» **TASK DESCRIPTION**
Go line by line through the records and tally those that include "home". Respond with the tally only.
-------------------------
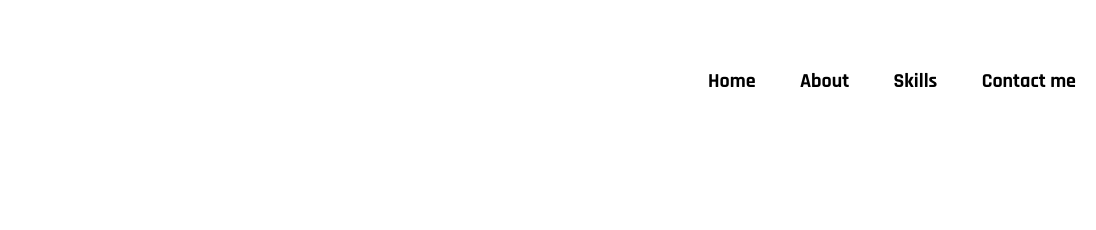
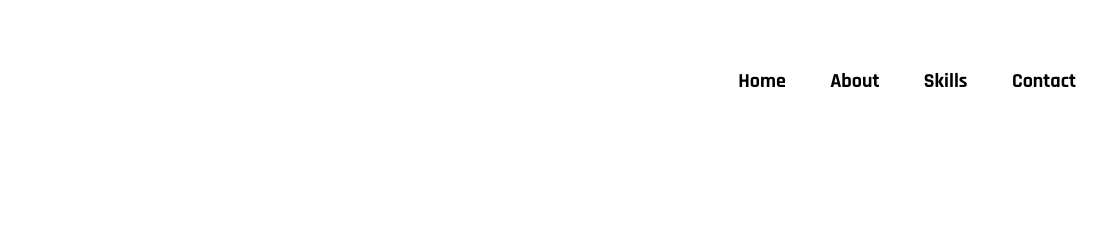
Before and after one commit to navinmb/mariaajoe, a plain HTML site: page index.html in a window 1280 px wide. Shown: the top 230 px of the page, 184-1280 px from the left. Drawn offline with nearby package versions, Linux system fonts and the light colour scheme; a web font is replaced by a local one.

Commit message:
portfolio v3

```diff
--- a/index.html
+++ b/index.html
@@ -41,7 +41,7 @@
                <li class="list-items"><a class="links" href="#home-content">Home</a></li>
                <li class="list-items"><a class="links" href="#about">About</a></li>
                <li class="list-items"><a class="links" href="#skills">Skills</a></li>
-               <li class="list-items"><a class="links" href="#contact">Contact me</a></li>
+               <li class="list-items"><a class="links" href="#contact">Contact</a></li>
             </ul>
          </nav>
          <!--home  -->
```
-------------------------
» **EXERCISE ANSWER**
2